“She isn’t normally like this,” her son assured me. “I promise, she doesn’t always act this way! She’s actually very sweet and calm, usually,” he sighed.
“I believe you,” I said, trying to reassure him.
I did believe him. The truth is, moving a person with dementia into a care community is hard. The first day almost never goes well.
Families are always anxious and often upset when their loved ones move into long-term care. That first day, those first hours, especially, are very hard on everyone. I do my best to reassure families about that, because I often find them apologizing for their loved one.
I’ve seen a lot of first days. I’ve seen a lot of move-ins. Some people with dementia adjust to the new care community within a matter of hours. (It’s rare, but it does happen.) For others, it can take two weeks. Most people are somewhere in the middle–I would say, on average, it takes most people with dementia 3 days to adjust to a new place.

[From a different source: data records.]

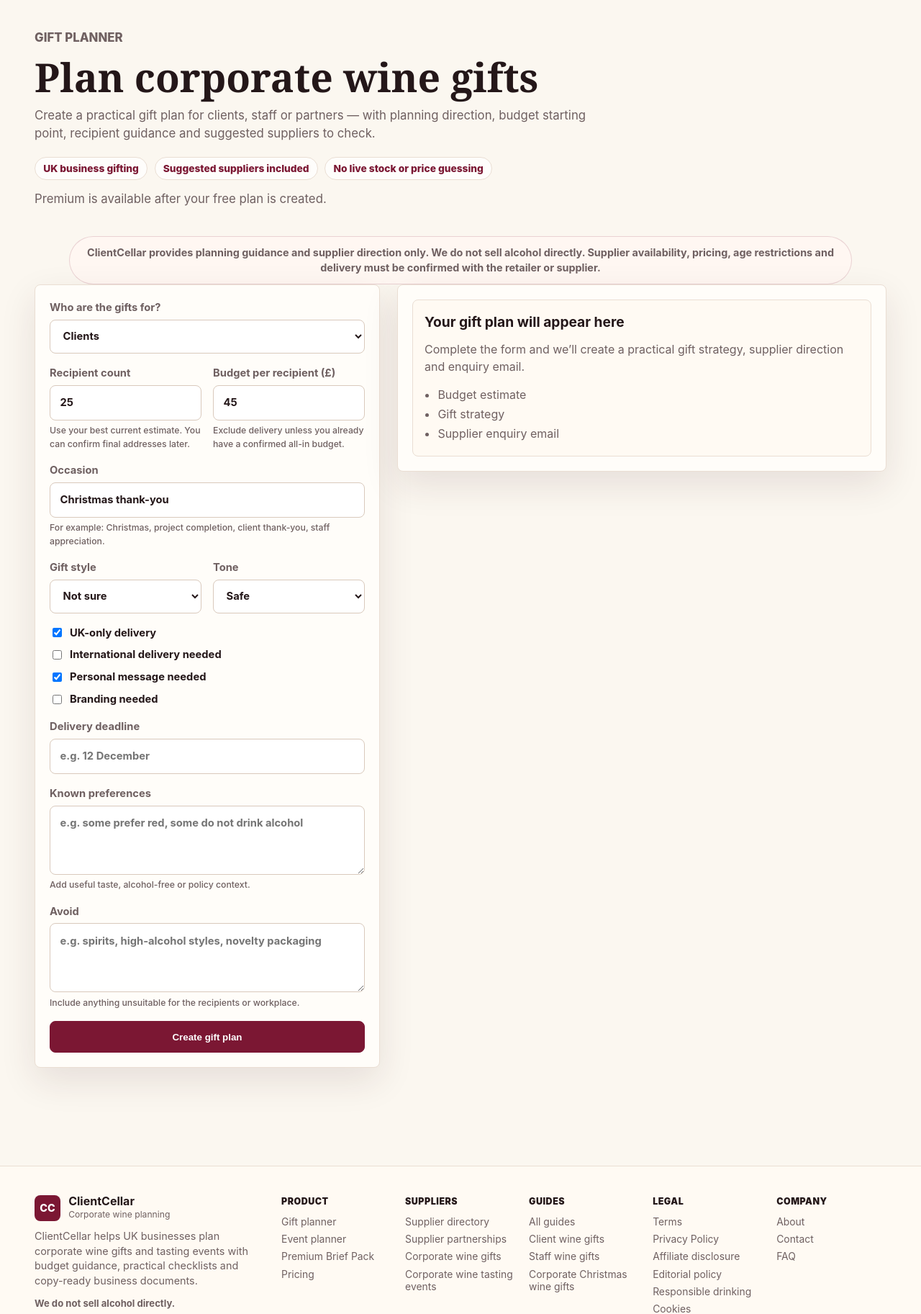
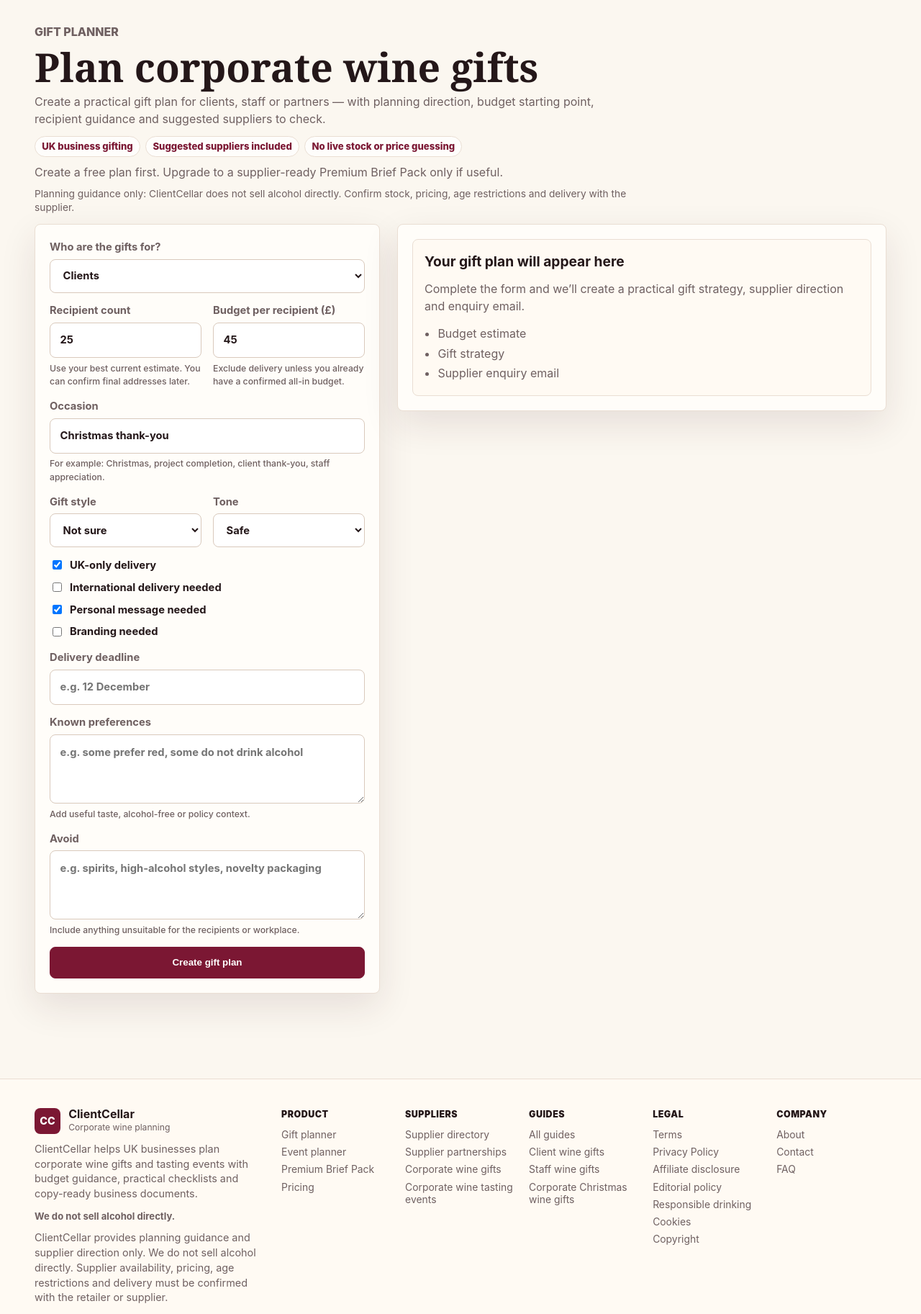
Before and after one commit to PhylC/clientcellar, a FastAPI app: page /gift-planner in a window 1280 px wide. Shown: the part 69-1894 px from the top of the page at 72% size. Run offline with FastAPI, Linux system fonts and the light colour scheme; some libraries are stand-ins or nearby versions.

Commit message:
Tighten ClientCellar spacing and disclaimer layout

```diff
--- a/static/app.css
+++ b/static/app.css
@@ -403,7 +403,7 @@ main {
 }
 
 .page-shell {
-  padding: 2.5rem 0 3rem;
+  padding: 2rem 0 2.5rem;
 }
 
 .planner-page.page-shell {
@@ -682,18 +689,19 @@ main {
 .trust-strip {
   display: flex;
   flex-wrap: wrap;
-  gap: 0.35rem 0.75rem;
+  gap: 0.25rem 0.65rem;
   align-items: center;
-  justify-content: center;
-  margin: 1.5rem auto 0;
-  border: 1px solid rgba(123, 23, 51, 0.16);
-  border-radius: 999px;
-  background: #fff7f2;
-  padding: 0.7rem 1rem;
-  color: var(--muted);
-  font-size: 0.9rem;
-  font-weight: 700;
-  text-align: center;
+  justify-content: flex-start;
+  margin: 1rem auto 0;
+  border: 1px solid rgba(123, 23, 51, 0.12);
+  border-radius: 10px;
+  background: rgba(255, 247, 242, 0.74);
+  padding: 0.5rem 0.72rem;
+  color: var(--muted);
+  font-size: 0.84rem;
+  font-weight: 650;
+  line-height: 1.35;
+  text-align: left;
 }
 
 .trust-strip a {
@@ -706,12 +714,8 @@ main {
   text-underline-offset: 0.18em;
 }
 
-.planner-guidance-strip {
-  margin-top: 1rem;
-}
-
 .page-intro {
-  padding: clamp(2.4rem, 5vw, 4rem) 0 clamp(1.2rem, 2vw, 1.75rem);
+  padding: clamp(2rem, 4vw, 3.2rem) 0 clamp(1rem, 2vw, 1.4rem);
 }
 
 .guide-meta-row {
@@ -730,13 +734,13 @@ main {
 }
 
 .planner-page {
-  padding-bottom: 3rem;
+  padding-bottom: 2.5rem;
 }
 
 .planner-hero {
   display: grid;
-  gap: 0.85rem;
-  padding: 0 0 1.4rem;
+  gap: 0.55rem;
+  padding: 0 0 0.8rem;
 }
 
 .planner-hero h1 {
@@ -751,14 +755,21 @@ main {
   max-width: 780px;
   margin: 0;
   color: var(--muted);
-  font-size: 1.05rem;
+  font-size: 1rem;
+}
+
+.planner-compliance-note {
+  max-width: 860px !important;
+  color: var(--muted) !important;
+  font-size: 0.86rem !important;
+  line-height: 1.4;
 }
 
 .planner-trust-row {
   display: flex;
   flex-wrap: wrap;
-  gap: 0.6rem;
-  margin-top: 0.35rem;
+  gap: 0.45rem;
+  margin-top: 0.2rem;
 }
 
 .planner-trust-row span {
@@ -768,10 +779,10 @@ main {
   border-radius: 999px;
   background: rgba(255, 255, 255, 0.76);
   color: var(--burgundy);
-  font-size: 0.86rem;
+  font-size: 0.82rem;
   font-weight: 800;
   line-height: 1.2;
-  padding: 0.45rem 0.7rem;
+  padding: 0.35rem 0.58rem;
 }
 
 .planner-layout,
@@ -779,17 +790,17 @@ main {
   display: grid;
   gap: var(--grid-gap);
   align-items: start;
-  padding-bottom: 3rem;
+  padding-bottom: 2.4rem;
 }
 
 .planner-form,
 .results-panel {
-  padding: clamp(1rem, 2vw, 1.35rem);
+  padding: clamp(0.95rem, 1.8vw, 1.2rem);
 }
 
 .planner-form {
   display: grid;
-  gap: 1rem;
+  gap: 0.85rem;
 }
 
 .planner-form label {
--- a/templates/gift_planner.html
+++ b/templates/gift_planner.html
@@ -10,11 +10,8 @@
     <span>Suggested suppliers included</span>
     <span>No live stock or price guessing</span>
   </div>
-  <p class="small-note">Premium is available after your free plan is created.</p>
-</section>
-
-<section class="trust-strip planner-guidance-strip">
-  ClientCellar provides planning guidance and supplier direction only. We do not sell alcohol directly. Supplier availability, pricing, age restrictions and delivery must be confirmed with the retailer or supplier.
+  <p class="small-note">Create a free plan first. Upgrade to a supplier-ready Premium Brief Pack only if useful.</p>
+  <p class="planner-compliance-note">Planning guidance only: ClientCellar does not sell alcohol directly. Confirm stock, pricing, age restrictions and delivery with the supplier.</p>
 </section>
 
 <section class="planner-layout">
--- a/templates/index.html
+++ b/templates/index.html
@@ -23,7 +23,7 @@
 </section>
 
 <section class="trust-strip">
-  ClientCellar provides planning guidance and supplier direction only. We do not sell alcohol directly. Supplier availability, pricing, age restrictions and delivery must be confirmed with the retailer or supplier.
+  Planning guidance only: ClientCellar does not sell alcohol directly. Confirm stock, pricing, age restrictions and delivery with the supplier.
 </section>
 
 <section class="section">
--- a/templates/pricing.html
+++ b/templates/pricing.html
@@ -53,7 +53,7 @@
 </section>
 
 <section class="trust-strip pricing-trust">
-  ClientCellar provides planning guidance and supplier direction only. We do not sell alcohol directly. Supplier availability, pricing, age restrictions and delivery must be confirmed with the retailer or supplier. Premium does not guarantee supplier quotes, live pricing or availability.
+  Planning guidance only: ClientCellar does not sell alcohol directly. Confirm stock, pricing, age restrictions and delivery with the supplier. Premium does not guarantee supplier quotes, live pricing or availability.
   <a href="/terms">Terms</a>
   <a href="/privacy-policy">Privacy Policy</a>
   <a href="/affiliate-disclosure">Affiliate disclosure</a>
--- a/templates/seo_landing.html
+++ b/templates/seo_landing.html
@@ -25,7 +25,7 @@
 </section>
 
 <section class="trust-strip">
-  ClientCellar provides planning guidance only. Supplier pricing, stock, delivery, event availability and suitability must be confirmed directly.
+  Planning guidance only: ClientCellar does not sell alcohol directly. Confirm stock, pricing, age restrictions and delivery with the supplier.
 </section>
 
 <section class="cta-panel">
--- a/templates/suppliers.html
+++ b/templates/suppliers.html
@@ -12,7 +12,7 @@
 </section>
 
 <section class="trust-strip">
-  Some supplier links may be affiliate or tracked links. ClientCellar provides planning guidance and supplier direction only. We do not sell alcohol directly. Supplier availability, pricing, age restrictions and delivery must be confirmed with the retailer or supplier. <a href="/affiliate-disclosure">Read the affiliate disclosure</a>.
+  Some supplier links may be affiliate or tracked links. Planning guidance only: ClientCellar does not sell alcohol directly. Confirm stock, pricing, age restrictions and delivery with the supplier. <a href="/affiliate-disclosure">Read the affiliate disclosure</a>.
 </section>
 
 <section class="section">
```
Also changed, not shown: other parts of static/app.css (+17 -10 lines), templates/event_planner.html (+2 -5 lines).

I once had a resident who only spoke Spanish. (I speak some Spanish, but I’m nowhere near fluent.) She screamed at me and my staff in Spanish for hours on end. She threw a huge Bible at us.
I had another resident try to climb a fence. She dug her nails into my skin when I tried to help her down.

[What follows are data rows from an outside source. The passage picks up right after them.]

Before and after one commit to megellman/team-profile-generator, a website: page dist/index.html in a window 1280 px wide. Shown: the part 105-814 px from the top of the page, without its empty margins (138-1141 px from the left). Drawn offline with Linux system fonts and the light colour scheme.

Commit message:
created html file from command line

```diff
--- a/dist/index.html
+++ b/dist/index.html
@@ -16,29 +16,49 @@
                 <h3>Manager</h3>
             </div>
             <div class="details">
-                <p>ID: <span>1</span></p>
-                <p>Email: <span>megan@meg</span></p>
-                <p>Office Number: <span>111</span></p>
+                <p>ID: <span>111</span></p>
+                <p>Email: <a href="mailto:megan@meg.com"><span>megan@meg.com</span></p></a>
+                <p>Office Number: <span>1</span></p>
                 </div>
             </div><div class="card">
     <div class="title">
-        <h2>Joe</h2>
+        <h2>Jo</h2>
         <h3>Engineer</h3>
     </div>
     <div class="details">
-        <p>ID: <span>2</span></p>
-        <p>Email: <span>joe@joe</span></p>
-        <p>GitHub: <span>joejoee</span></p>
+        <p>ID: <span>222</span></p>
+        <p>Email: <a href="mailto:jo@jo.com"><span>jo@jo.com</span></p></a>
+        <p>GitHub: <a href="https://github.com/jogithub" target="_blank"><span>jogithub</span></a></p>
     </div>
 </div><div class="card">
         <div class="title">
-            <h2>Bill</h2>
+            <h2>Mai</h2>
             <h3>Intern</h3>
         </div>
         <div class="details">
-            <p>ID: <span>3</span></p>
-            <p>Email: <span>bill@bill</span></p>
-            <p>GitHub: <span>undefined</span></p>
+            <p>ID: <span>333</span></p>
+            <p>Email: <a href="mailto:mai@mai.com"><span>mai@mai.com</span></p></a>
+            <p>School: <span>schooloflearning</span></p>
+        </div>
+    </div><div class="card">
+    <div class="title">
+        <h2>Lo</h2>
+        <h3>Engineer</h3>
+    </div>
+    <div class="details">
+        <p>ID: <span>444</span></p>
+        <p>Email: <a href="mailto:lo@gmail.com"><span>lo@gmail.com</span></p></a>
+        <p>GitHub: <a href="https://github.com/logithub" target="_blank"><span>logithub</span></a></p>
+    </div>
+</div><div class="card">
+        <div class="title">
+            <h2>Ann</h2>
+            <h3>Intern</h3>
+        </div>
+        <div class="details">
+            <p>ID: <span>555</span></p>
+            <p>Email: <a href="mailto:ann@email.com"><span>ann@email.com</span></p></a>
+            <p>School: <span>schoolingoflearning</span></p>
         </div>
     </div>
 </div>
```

But those are the really, really tough move-ins. For the most part, it’s never that bad. I even have some residents who are all smiles the second they see their new bedroom.
To families moving their loved ones into long-term care I say this: expect some drama, hope for the best, and let the staff help you. Don’t try to do it all on your own. And don’t apologize.